Identify every line in the records below that contains the word "shown", and reproduce each one.
------ Task inputs ------
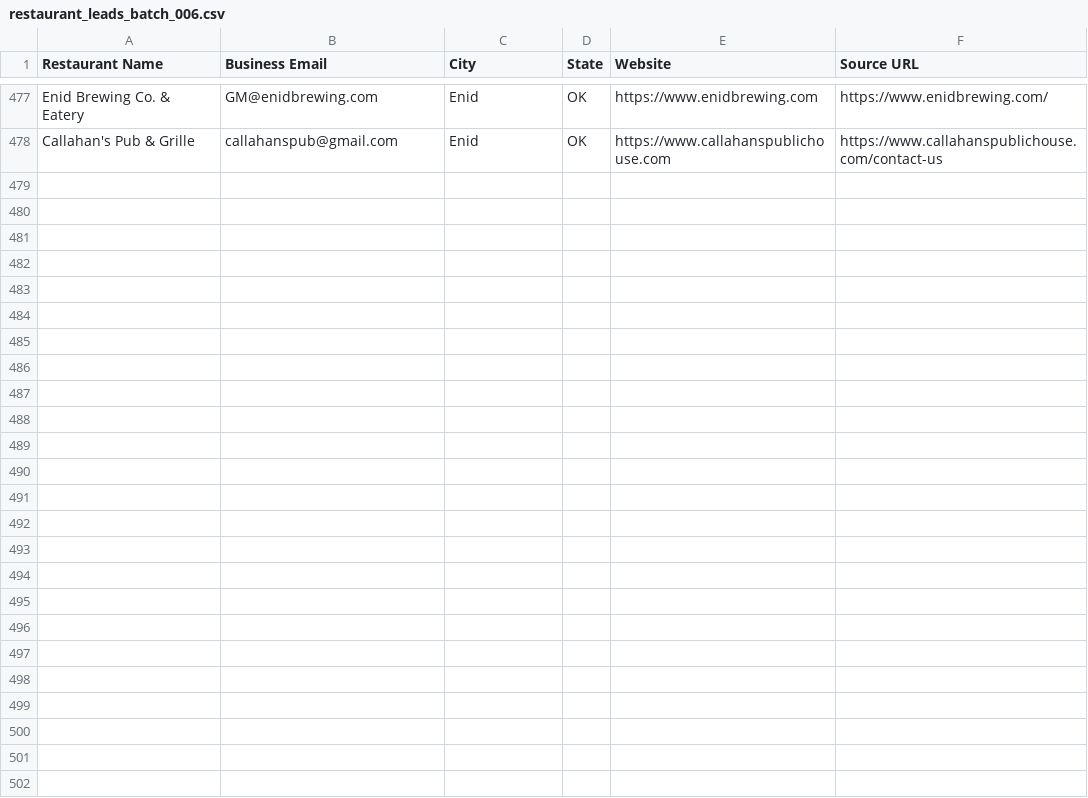
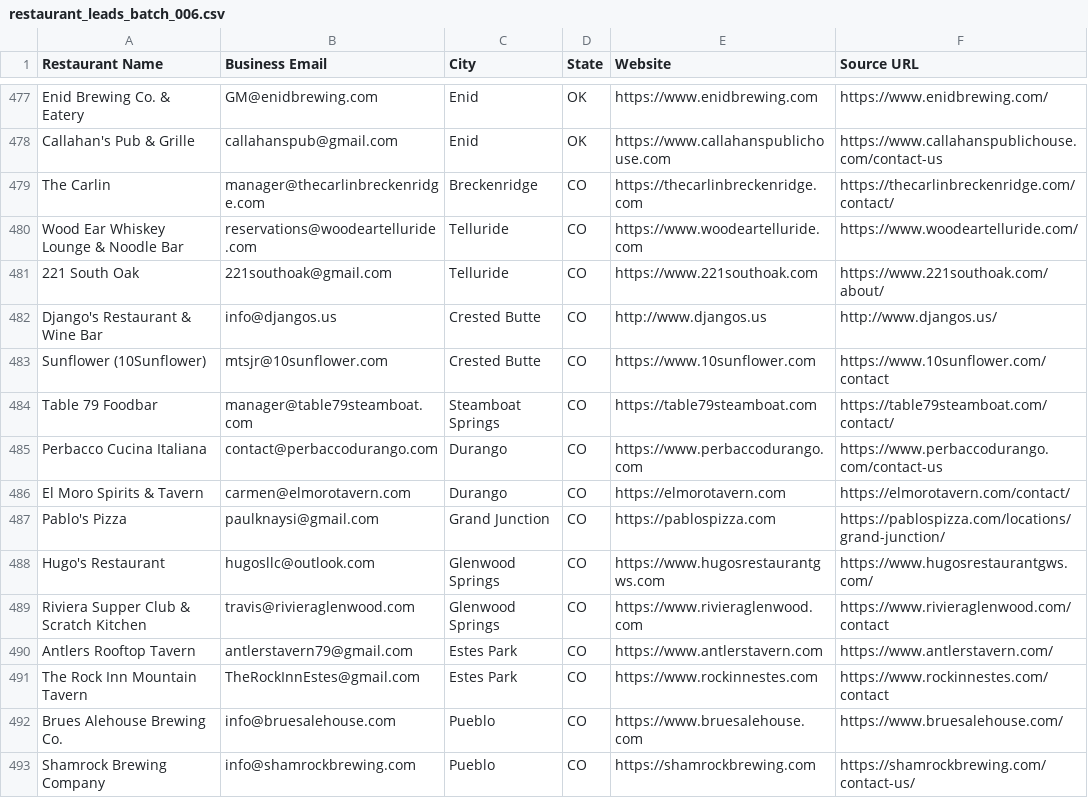
Before and after one commit to Kushams/BEFRS-OUTREACH, a CSV file: data/restaurant_leads_batch_006.csv, drawn as a sheet; only a part is shown, gaps mark what is left out.

```diff
--- a/data/restaurant_leads_batch_006.csv
+++ b/data/restaurant_leads_batch_006.csv
@@ -478 +478,16 @@ Enid Brewing Co. & Eatery,GM@enidbrewing.com,Enid,OK,https://www.enidbrewing.com
 Callahan's Pub & Grille,callahanspub@gmail.com,Enid,OK,https://www.callahanspublichouse.com,https://www.callahanspublichouse.com/contact-us
+The Carlin,manager@thecarlinbreckenridge.com,Breckenridge,CO,https://thecarlinbreckenridge.com,https://thecarlinbreckenridge.com/contact/
+Wood Ear Whiskey Lounge & Noodle Bar,reservations@woodeartelluride.com,Telluride,CO,https://www.woodeartelluride.com,https://www.woodeartelluride.com/
+221 South Oak,221southoak@gmail.com,Telluride,CO,https://www.221southoak.com,https://www.221southoak.com/about/
+Django's Restaurant & Wine Bar,info@djangos.us,Crested Butte,CO,http://www.djangos.us,http://www.djangos.us/
+Sunflower (10Sunflower),mtsjr@10sunflower.com,Crested Butte,CO,https://www.10sunflower.com,https://www.10sunflower.com/contact
+Table 79 Foodbar,manager@table79steamboat.com,Steamboat Springs,CO,https://table79steamboat.com,https://table79steamboat.com/contact/
+Perbacco Cucina Italiana,contact@perbaccodurango.com,Durango,CO,https://www.perbaccodurango.com,https://www.perbaccodurango.com/contact-us
+El Moro Spirits & Tavern,carmen@elmorotavern.com,Durango,CO,https://elmorotavern.com,https://elmorotavern.com/contact/
+Pablo's Pizza,paulknaysi@gmail.com,Grand Junction,CO,https://pablospizza.com,https://pablospizza.com/locations/grand-junction/
+Hugo's Restaurant,hugosllc@outlook.com,Glenwood Springs,CO,https://www.hugosrestaurantgws.com,https://www.hugosrestaurantgws.com/
+Riviera Supper Club & Scratch Kitchen,travis@rivieraglenwood.com,Glenwood Springs,CO,https://www.rivieraglenwood.com,https://www.rivieraglenwood.com/contact
+Antlers Rooftop Tavern,antlerstavern79@gmail.com,Estes Park,CO,https://www.antlerstavern.com,https://www.antlerstavern.com/
+The Rock Inn Mountain Tavern,TheRockInnEstes@gmail.com,Estes Park,CO,https://www.rockinnestes.com,https://www.rockinnestes.com/contact
+Brues Alehouse Brewing Co.,info@bruesalehouse.com,Pueblo,CO,https://www.bruesalehouse.com,https://www.bruesalehouse.com/
+Shamrock Brewing Company,info@shamrockbrewing.com,Pueblo,CO,https://shamrockbrewing.com,https://shamrockbrewing.com/contact-us/
```
Also changed, not shown: data/restaurant_leads_batch_002.csv.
------
▶ [Answer box]
Before and after one commit to Kushams/BEFRS-OUTREACH, a CSV file: data/restaurant_leads_batch_006.csv, drawn as a sheet; only a part is shown, gaps mark what is left out.
Also changed, not shown: data/restaurant_leads_batch_002.csv.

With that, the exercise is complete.